From there, it was time to jump into the hands-on efforts of the day: installing a native plant hedgerow. As we stood over the bunch of native plants patiently waiting to go in the ground, Aaron shared the many benefits that hedgerows provide for land and wildlife, but also for farmers: providing increased pollinators for crop production, fixing nitrogen into the farm’s soil, providing wind buffers to prevent soil erosion, and reducing pest populations. After a planting and irrigation demonstration, students set to work; some digging holes, others planting, and others still installing emitters and spaghetti tubing to ensure each plant is happily (and sustainably!) watered. Along the way, students continued to explore the land and people around them, uncovering spiders, bonding with toads, and asking plenty of questions to Aaron and his staff about what it’s like to work at a sustainable vineyard.

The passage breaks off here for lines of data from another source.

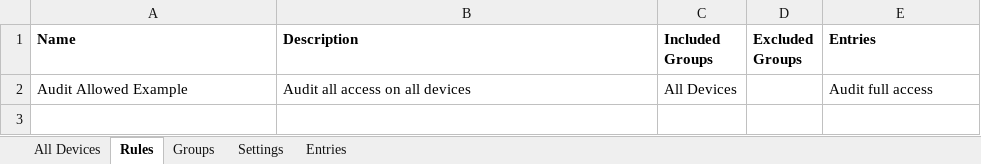
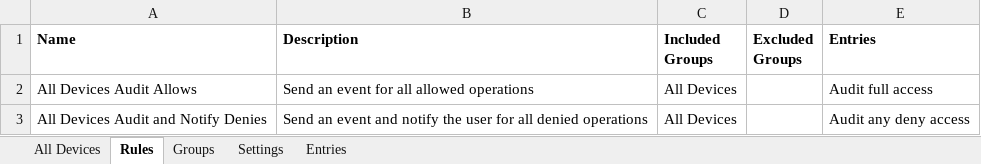
Before and after one commit to microsoft/mdatp-devicecontrol, an Excel workbook: deployable examples/deduplicate_access_events/src/deduplicate_audit_example.xlsx, sheet Rules, drawn as a sheet; values as stored, in another font and other column widths than the file's, no borders; the diff names each change by its address in the sheet, - before the commit and + after, or states it on an @@ line.

Commit message:
Cleaned-up examples

```diff
--- a/deployable examples/deduplicate_access_events/src/deduplicate_audit_example.xlsx (sheet Rules)
+++ b/deployable examples/deduplicate_access_events/src/deduplicate_audit_example.xlsx (sheet Rules)
-A2 (Name): Audit Allowed Example
+A2 (Name): All Devices Audit Allows
-B2 (Description): Audit all access on all devices
+B2 (Description): Send an event for all allowed operations
+row 3: All Devices Audit and Notify Denies | Send an event and notify the user for all denied operations | All Devices |  | Audit any deny access
```
Also changed, not shown: sheet Entries, sheet Settings, 16 other files.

After a break for lunch, during which our Nutrition Educators shared the benefits of eating the artichokes and whole grains found in our sandwiches, Aaron and Kendra took us down to the Mokelumne River There, students took some time to explore the riparian habitat bursting with age old oak trees, tiny macroinvertebrates, blue herons, quail calls, and evidence of beaver live. After a few rounds of river fetch with Kendra’s excessively cute dog, we returned to hedgerow planting. One hour and many dirty hands later, students had planted and installed irrigation for 90 native plants along the vineyard block!With students quite proud of the work they did, we circled up to reflect on our day. Students’ highlights included the competitive, communicative nature of the morning’s leadership activity, wading in the Mokelumne River, learning about LangeTwins’ ability to balance the social, environmental, and economic factors of running a farm, and working hard to put so many plants in the earth. Thanks to our partners and our inquisitive, eager students for another awesome field day!